(Assignment) Check each line below for the word "gears", and copy those that have it.

##### Source data #####

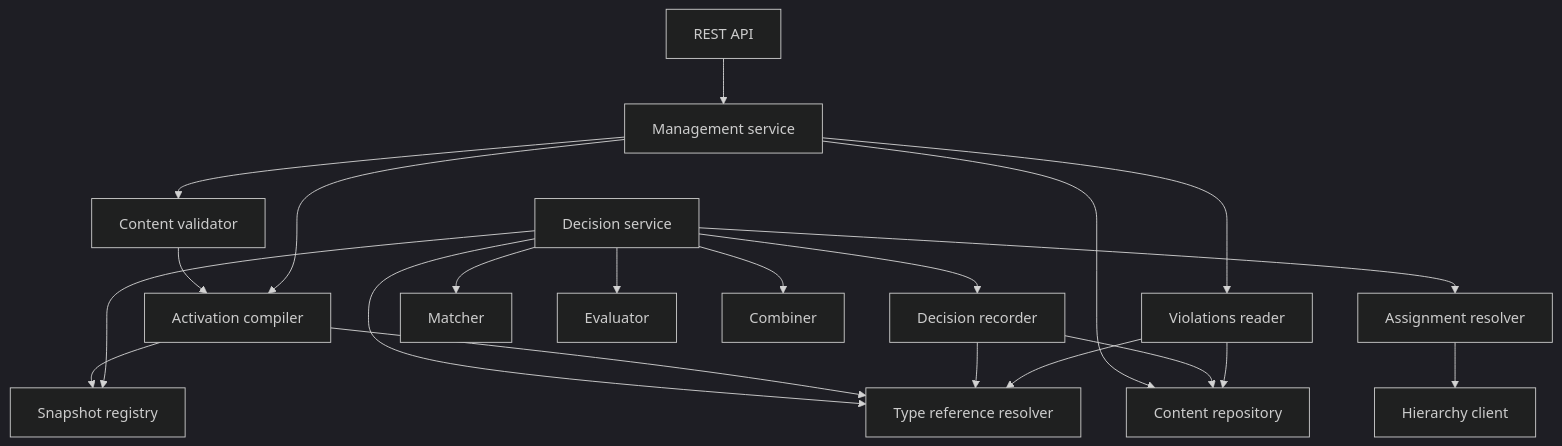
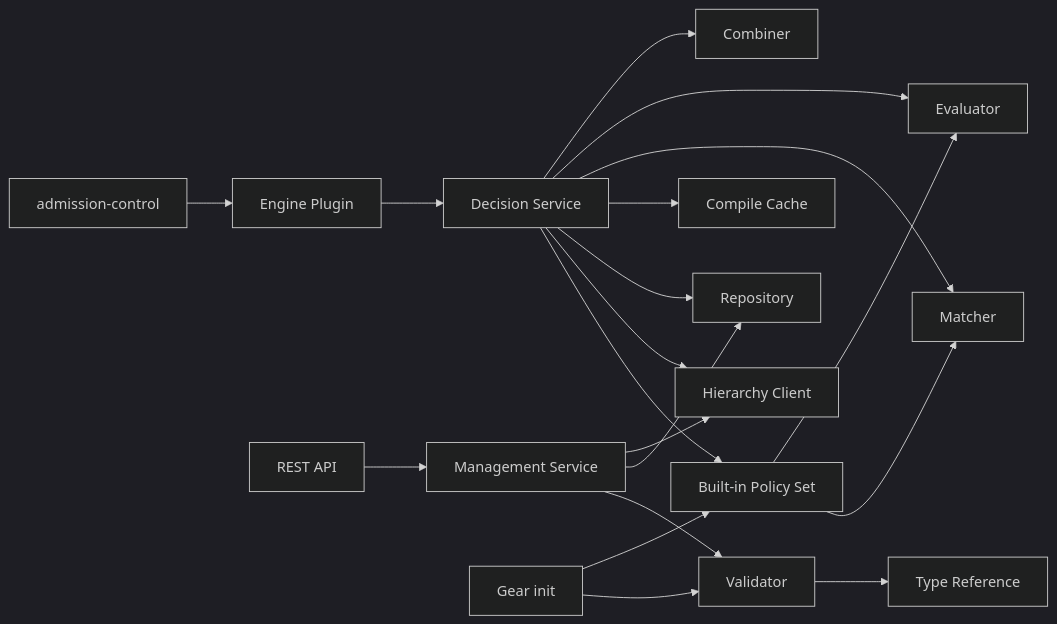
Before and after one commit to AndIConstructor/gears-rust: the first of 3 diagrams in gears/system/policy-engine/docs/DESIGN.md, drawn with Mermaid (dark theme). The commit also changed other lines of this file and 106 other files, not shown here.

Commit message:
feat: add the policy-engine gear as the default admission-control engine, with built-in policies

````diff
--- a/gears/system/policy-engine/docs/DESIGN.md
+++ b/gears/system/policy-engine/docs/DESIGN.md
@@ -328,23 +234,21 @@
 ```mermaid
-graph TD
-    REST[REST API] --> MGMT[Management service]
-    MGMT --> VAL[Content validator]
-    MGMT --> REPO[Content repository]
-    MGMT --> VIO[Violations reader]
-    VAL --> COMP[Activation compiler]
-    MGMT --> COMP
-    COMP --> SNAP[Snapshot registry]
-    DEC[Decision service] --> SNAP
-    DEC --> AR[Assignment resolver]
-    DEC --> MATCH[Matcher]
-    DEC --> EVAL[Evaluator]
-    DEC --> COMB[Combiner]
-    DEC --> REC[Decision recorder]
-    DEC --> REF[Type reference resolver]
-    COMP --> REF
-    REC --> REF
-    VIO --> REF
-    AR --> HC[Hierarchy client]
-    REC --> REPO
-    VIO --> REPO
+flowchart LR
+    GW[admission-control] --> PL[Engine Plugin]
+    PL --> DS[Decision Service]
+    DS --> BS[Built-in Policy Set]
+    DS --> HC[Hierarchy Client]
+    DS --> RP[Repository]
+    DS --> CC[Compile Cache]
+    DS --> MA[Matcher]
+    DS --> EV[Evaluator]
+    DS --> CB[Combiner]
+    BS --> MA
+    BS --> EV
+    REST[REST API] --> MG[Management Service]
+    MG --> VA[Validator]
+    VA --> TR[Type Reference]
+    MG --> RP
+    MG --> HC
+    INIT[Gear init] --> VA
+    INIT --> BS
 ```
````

#####
##### Source data #####

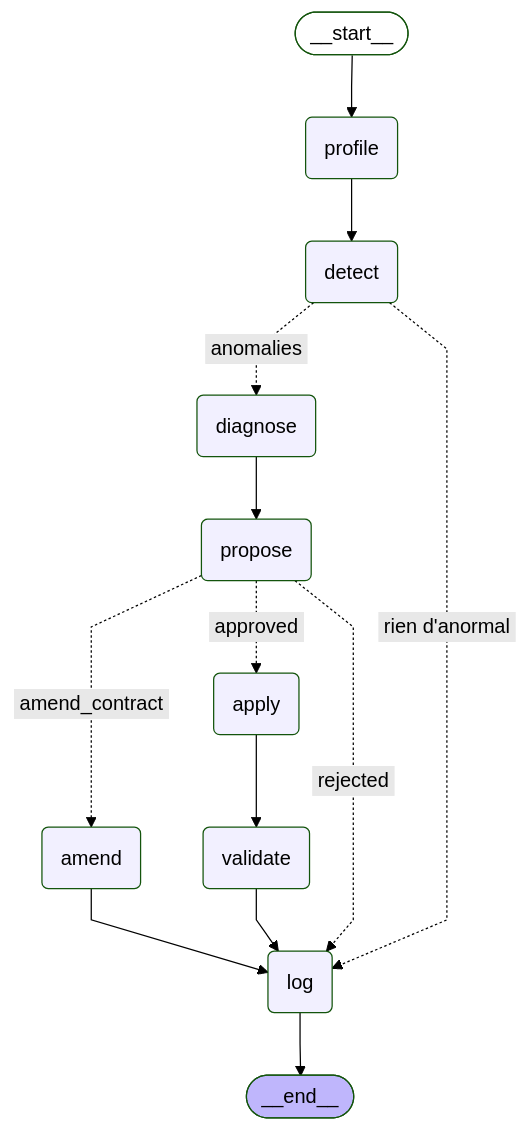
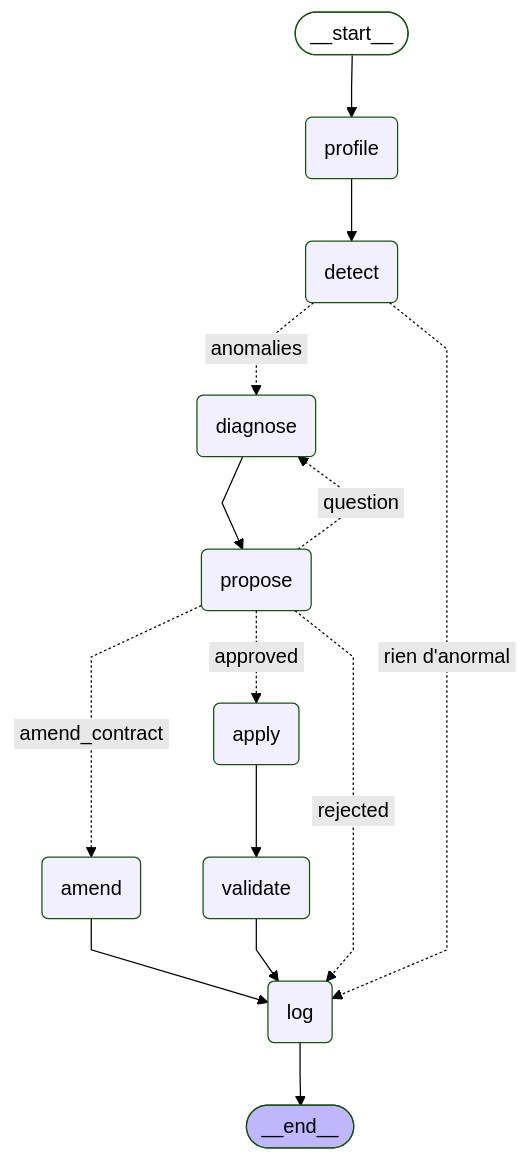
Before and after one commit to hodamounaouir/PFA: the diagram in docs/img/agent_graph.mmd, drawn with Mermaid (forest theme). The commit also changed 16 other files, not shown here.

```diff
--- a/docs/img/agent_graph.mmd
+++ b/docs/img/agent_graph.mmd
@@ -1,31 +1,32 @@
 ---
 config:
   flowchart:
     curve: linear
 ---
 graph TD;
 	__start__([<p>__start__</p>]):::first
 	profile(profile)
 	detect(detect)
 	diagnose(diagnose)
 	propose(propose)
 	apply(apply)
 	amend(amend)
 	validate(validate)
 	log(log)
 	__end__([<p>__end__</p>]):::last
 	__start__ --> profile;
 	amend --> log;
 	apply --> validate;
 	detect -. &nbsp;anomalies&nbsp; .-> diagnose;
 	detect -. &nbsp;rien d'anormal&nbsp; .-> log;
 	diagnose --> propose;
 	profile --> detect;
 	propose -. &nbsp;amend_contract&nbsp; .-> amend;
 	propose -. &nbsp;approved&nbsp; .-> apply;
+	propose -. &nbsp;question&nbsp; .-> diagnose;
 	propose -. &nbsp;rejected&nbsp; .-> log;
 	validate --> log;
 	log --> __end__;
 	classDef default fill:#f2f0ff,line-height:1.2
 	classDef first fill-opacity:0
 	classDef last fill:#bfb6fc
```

#####

(Your solution)
Before and after one commit to AndIConstructor/gears-rust: the first of 3 diagrams in gears/system/policy-engine/docs/DESIGN.md, drawn with Mermaid (dark theme). The commit also changed other lines of this file and 106 other files, not shown here.
--- a/gears/system/policy-engine/docs/DESIGN.md
+++ b/gears/system/policy-engine/docs/DESIGN.md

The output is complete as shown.